■ Material provided:
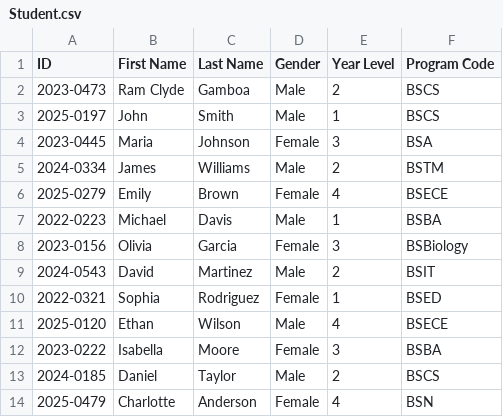
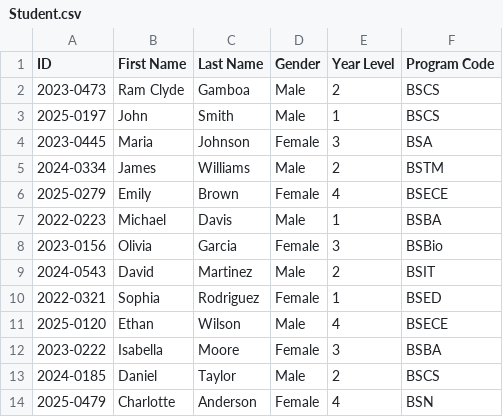
Before and after one commit to Ramski2/Student_Information_System, a CSV file: Simple_Student_Information_System/src/Student.csv, drawn as a sheet; only a part is shown.

Commit message:
Update Student.csv

```diff
--- a/Simple_Student_Information_System/src/Student.csv
+++ b/Simple_Student_Information_System/src/Student.csv
@@ -7,3 +7,3 @@ ID,First Name,Last Name,Gender,Year Level,Program Code
 2022-0223,Michael,Davis,Male,1,BSBA
-2023-0156,Olivia,Garcia,Female,3,BSBiology
+2023-0156,Olivia,Garcia,Female,3,BSBio
 2024-0543,David,Martinez,Male,2,BSIT
```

■ Activity: Please repeat the records above exactly, omitting any pictures they contain.

■ Answer section:
Before and after one commit to Ramski2/Student_Information_System, a CSV file: Simple_Student_Information_System/src/Student.csv, drawn as a sheet; only a part is shown.

Commit message:
Update Student.csv

```diff
--- a/Simple_Student_Information_System/src/Student.csv
+++ b/Simple_Student_Information_System/src/Student.csv
@@ -7,3 +7,3 @@ ID,First Name,Last Name,Gender,Year Level,Program Code
 2022-0223,Michael,Davis,Male,1,BSBA
-2023-0156,Olivia,Garcia,Female,3,BSBiology
+2023-0156,Olivia,Garcia,Female,3,BSBio
 2024-0543,David,Martinez,Male,2,BSIT
```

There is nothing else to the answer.